GIVEN INFORMATION START

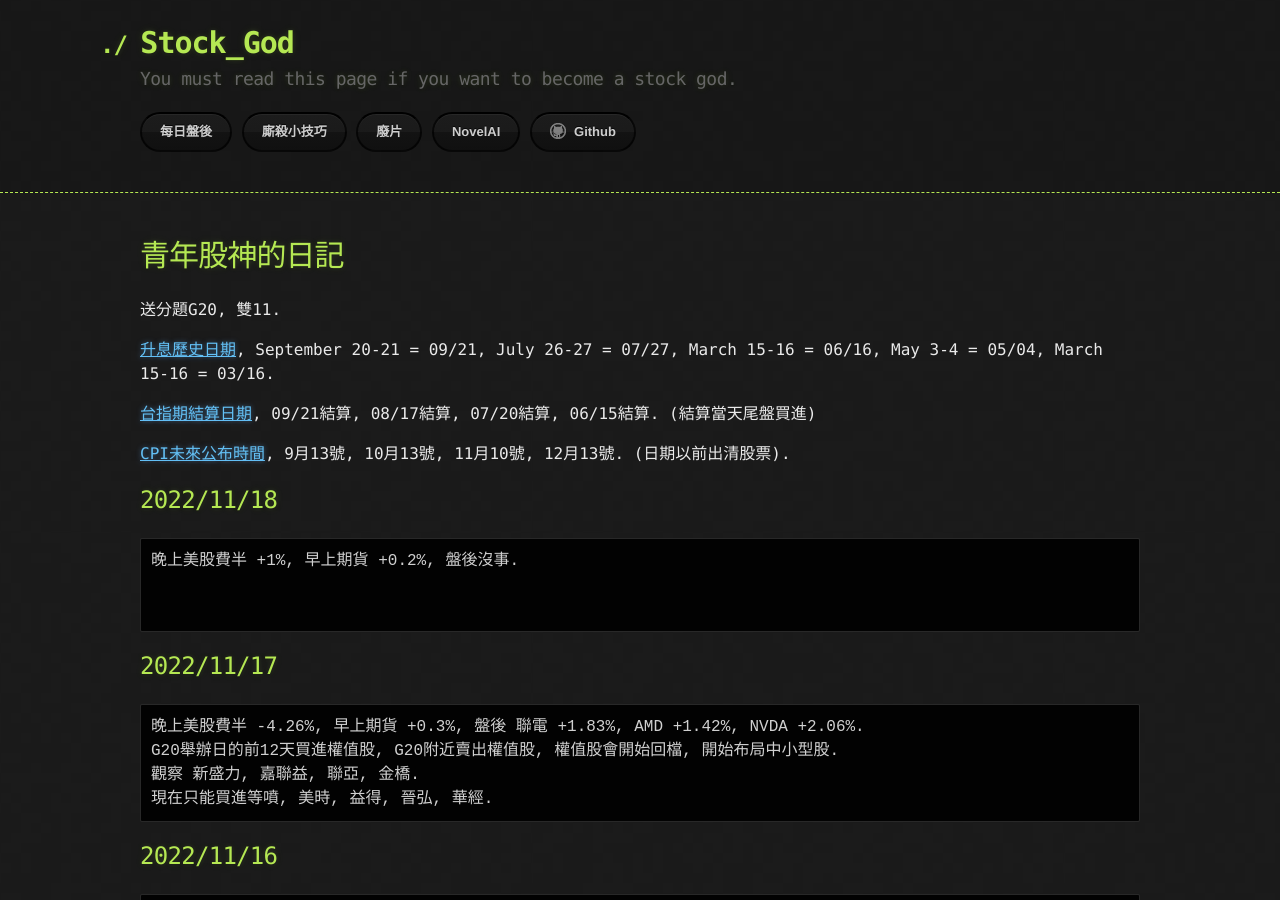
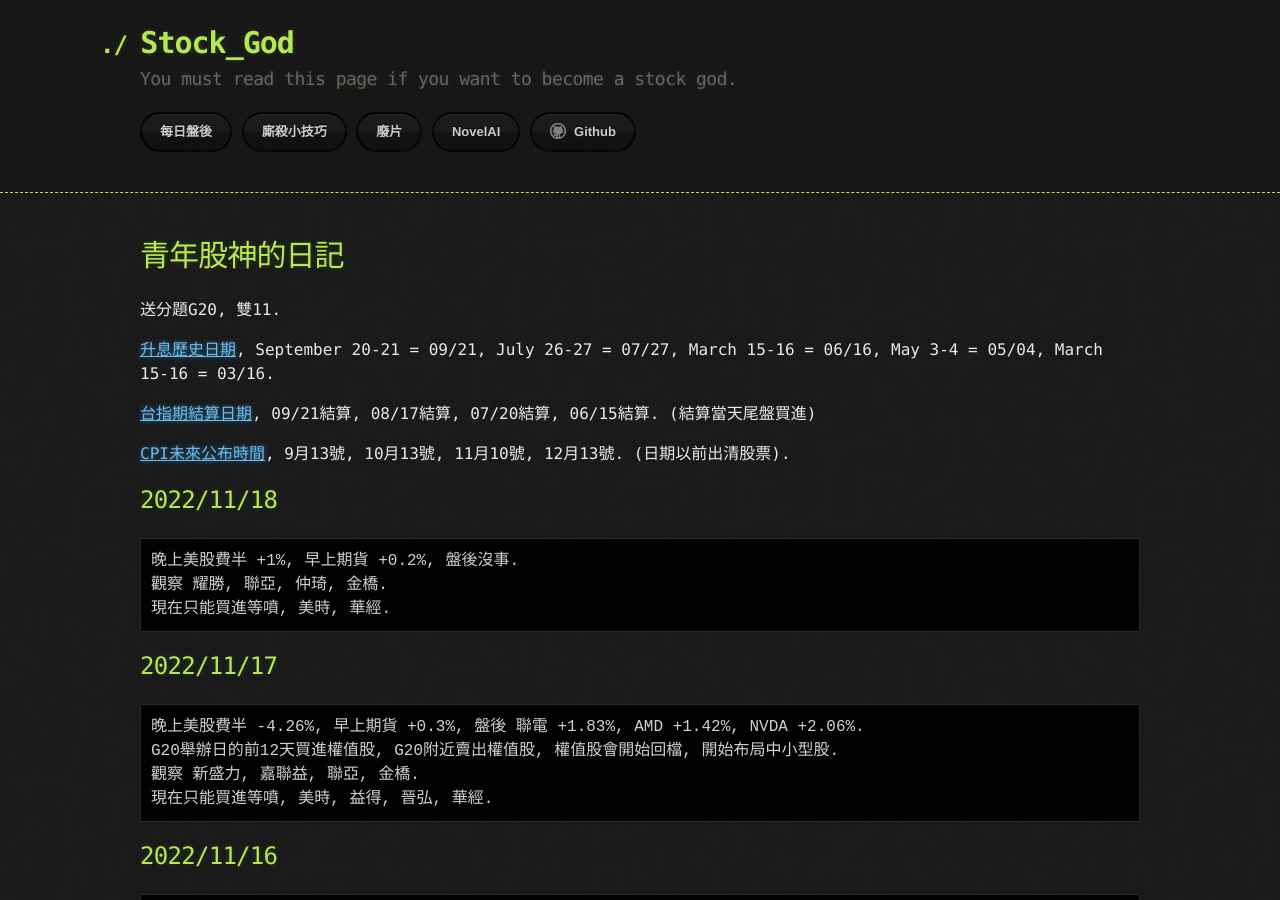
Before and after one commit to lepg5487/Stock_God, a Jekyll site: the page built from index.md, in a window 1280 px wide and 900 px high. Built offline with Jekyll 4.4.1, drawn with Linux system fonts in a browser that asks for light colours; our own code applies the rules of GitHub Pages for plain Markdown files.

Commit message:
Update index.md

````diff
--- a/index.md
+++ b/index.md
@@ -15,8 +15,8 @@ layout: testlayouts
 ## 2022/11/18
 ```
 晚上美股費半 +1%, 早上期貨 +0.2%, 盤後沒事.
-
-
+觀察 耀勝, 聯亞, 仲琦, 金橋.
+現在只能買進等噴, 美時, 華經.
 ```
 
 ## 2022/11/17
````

GIVEN INFORMATION END
GIVEN INFORMATION START

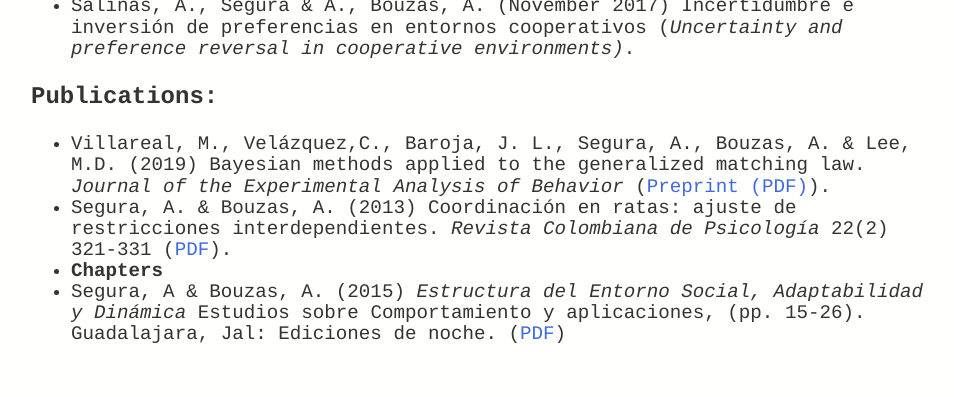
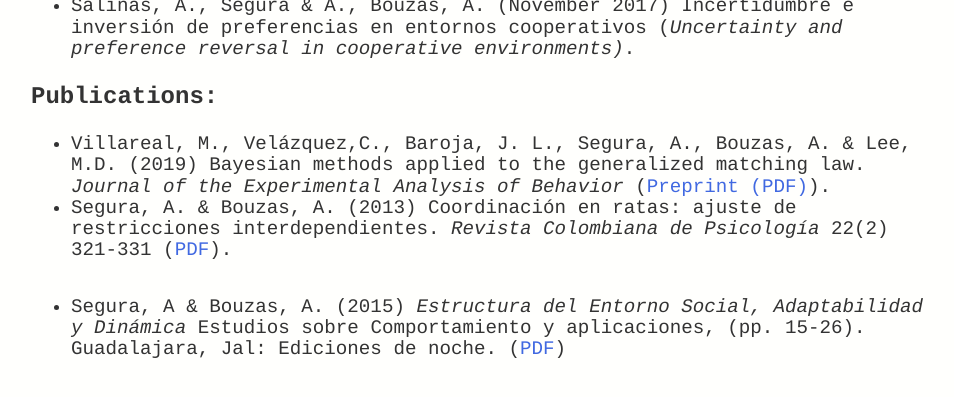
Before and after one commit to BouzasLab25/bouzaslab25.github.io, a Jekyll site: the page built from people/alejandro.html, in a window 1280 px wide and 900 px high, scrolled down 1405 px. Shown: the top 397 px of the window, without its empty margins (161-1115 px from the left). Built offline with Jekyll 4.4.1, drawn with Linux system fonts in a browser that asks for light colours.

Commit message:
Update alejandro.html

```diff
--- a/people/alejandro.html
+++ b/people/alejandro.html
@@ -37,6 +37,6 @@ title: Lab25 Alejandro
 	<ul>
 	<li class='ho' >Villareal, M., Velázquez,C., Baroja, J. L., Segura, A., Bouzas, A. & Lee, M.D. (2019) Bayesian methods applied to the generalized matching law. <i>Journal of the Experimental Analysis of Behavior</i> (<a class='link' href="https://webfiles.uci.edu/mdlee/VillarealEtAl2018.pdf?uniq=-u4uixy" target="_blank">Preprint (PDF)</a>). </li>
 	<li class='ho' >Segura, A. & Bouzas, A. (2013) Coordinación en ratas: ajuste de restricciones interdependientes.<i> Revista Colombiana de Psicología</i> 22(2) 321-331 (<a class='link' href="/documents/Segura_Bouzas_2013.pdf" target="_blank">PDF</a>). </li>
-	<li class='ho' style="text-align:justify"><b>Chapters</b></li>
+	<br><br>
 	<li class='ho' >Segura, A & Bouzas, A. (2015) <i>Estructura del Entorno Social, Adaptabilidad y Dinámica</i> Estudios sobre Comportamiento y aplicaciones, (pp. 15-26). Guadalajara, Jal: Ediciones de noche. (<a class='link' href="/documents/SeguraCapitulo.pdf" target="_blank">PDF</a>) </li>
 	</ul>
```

GIVEN INFORMATION END

● **WORK ORDER**:
For each line in the data that contains the string "Update", give a copy of that line.

● **TASK ANSWER**:
Update index.md
Update alejandro.html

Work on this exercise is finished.